Despite a massive amount of water moving over the spillway and heading downstream, so much so that it flooded most of the minor islands resting in the middle of the runoff zone, the abundance of water failed to reach the cataclysmic levels from just over a year ago. So much rain fell during those three days that it overflowed the retaining wall and took with it much of the supporting earth that held up a major thoroughfare and part of the trail circumscribing the lake park. Due to the significant damage caused by that series of storms, a major part of the biking and walking trail near the spillway remains closed as traffic is diverted to a temporary path built quite a distance from the water’s edge. Much to-do is ongoing with regards to what should be done in order to restore the retaining wall and spillway area to its prior condition.
Although the spray was still visible from the new vantage point provided by the temporary route so far removed from the damaged retaining wall, before last spring’s damage I would have been able to stand directly against that fence to snap even better photos of where the artificial runoff zone meets with the original and natural creek. Despite the distance, though, you can still see that a great deal of water was moving down the spillway and heading off downstream. When the wind blew just right, multiple rainbows appeared in the spray and, at least standing in that position, a bit of the cool water could be felt as it wafted across the walking trail.
It’s hard to appreciate from that view precisely how much water was rushing downstream as it toppled over the lake damn and hurried along the spillway. I can tell you enough water moved by quickly such that it would easily have swept an adult off their feet and carried them in tumultuous arms to a very wet and dangerous drop nearer the creek. And the sound was spectacular, a rough, heavy, forceful breathing that sounded like one continuous exhale from giant lungs, a rumble and roar that could be felt as much as heard.
When finally I reached the other side of the spillway, I found the security gate had been opened by someone. I would never have considered crossing the safety barrier had it been closed, yet I didn’t hesitate to walk back through thick brush and verdant woodlands to snap a photo or two since that forbidden path had somehow been made available. Standing upon the edge of the embankment where the water’s spray and overwhelming voice seemed to control the whole world, I felt somewhat in awe at the sheer force of the rushing torrent as it swept past me on its way toward the Gulf of Mexico, a journey that would span hundreds of miles and a great deal of the state of Texas.

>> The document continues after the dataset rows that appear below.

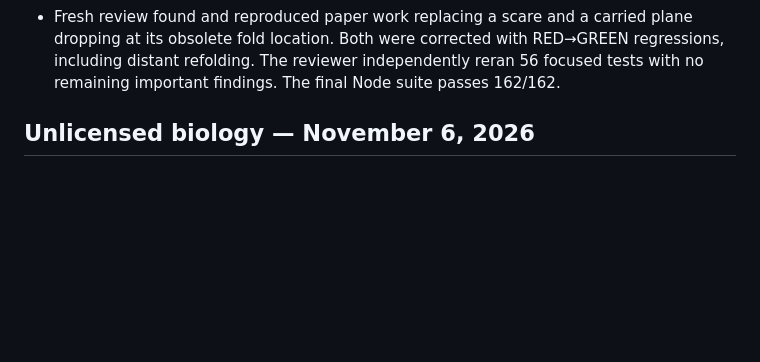
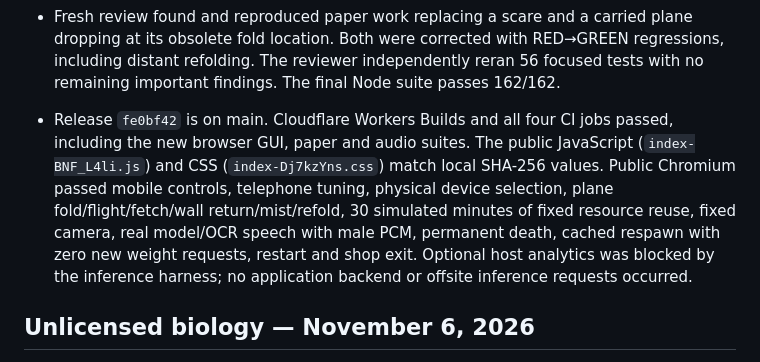
Before and after one commit to goosnav/homunculus, a Markdown page: docs/VERIFICATION.md, the part around the change. Rendered like a GitHub page; blank space fills up the shorter version.

Commit message:
Record tools and paper play production verification [skip ci]

```diff
--- a/docs/VERIFICATION.md
+++ b/docs/VERIFICATION.md
@@ -8,6 +8,8 @@
 - New GUI browser checks pass in Chromium and WebKit with actual local model loading at 390×844 and 320×568. They cover explicit zero settings, all directions/targets, fitted material/busy reasons, phone answer/tune/send, physical fan selection without changing simulation state, compact meter, fixed camera and no backend calls. Screenshots were inspected. Simulated keyboard geometry, pinch zoom and restoration checks pass; these are not physical phone keyboard tests.
 - Existing public-control routes still pass: two complete shifts at 816/476 simulated seconds, alternate keepsakes, staying/leaving, permanent death, scene reuse and all three departures. Production inference test passes a real action, supplied Book II content, male speech, zero new weight requests on cached respawn, terminal silence, restart and shop exit. Actual-tokenizer repeated OCR/Unicode inputs remain within 256 tokens. Static output is 46 checked files, 118.8 MiB including model and voice; Wrangler dry-run passes. Python desktop tests remain 74/74.
 - Fresh review found and reproduced paper work replacing a scare and a carried plane dropping at its obsolete fold location. Both were corrected with RED→GREEN regressions, including distant refolding. The reviewer independently reran 56 focused tests with no remaining important findings. The final Node suite passes 162/162.
+
+- Release `fe0bf42` is on main. Cloudflare Workers Builds and all four CI jobs passed, including the new browser GUI, paper and audio suites. The public JavaScript (`index-BNF_L4li.js`) and CSS (`index-Dj7kzYns.css`) match local SHA-256 values. Public Chromium passed mobile controls, telephone tuning, physical device selection, plane fold/flight/fetch/wall return/mist/refold, 30 simulated minutes of fixed resource reuse, fixed camera, real model/OCR speech with male PCM, permanent death, cached respawn with zero new weight requests, restart and shop exit. Optional host analytics was blocked by the inference harness; no application backend or offsite inference requests occurred.
 
 ## Unlicensed biology — November 6, 2026
 
```
Also changed, not shown: 1 other file.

Do know I have many other photographs and what I hope to be one or more presentable videos from this walk. There was so much to see and experience that day. My intention is to share more of that with you in the near future.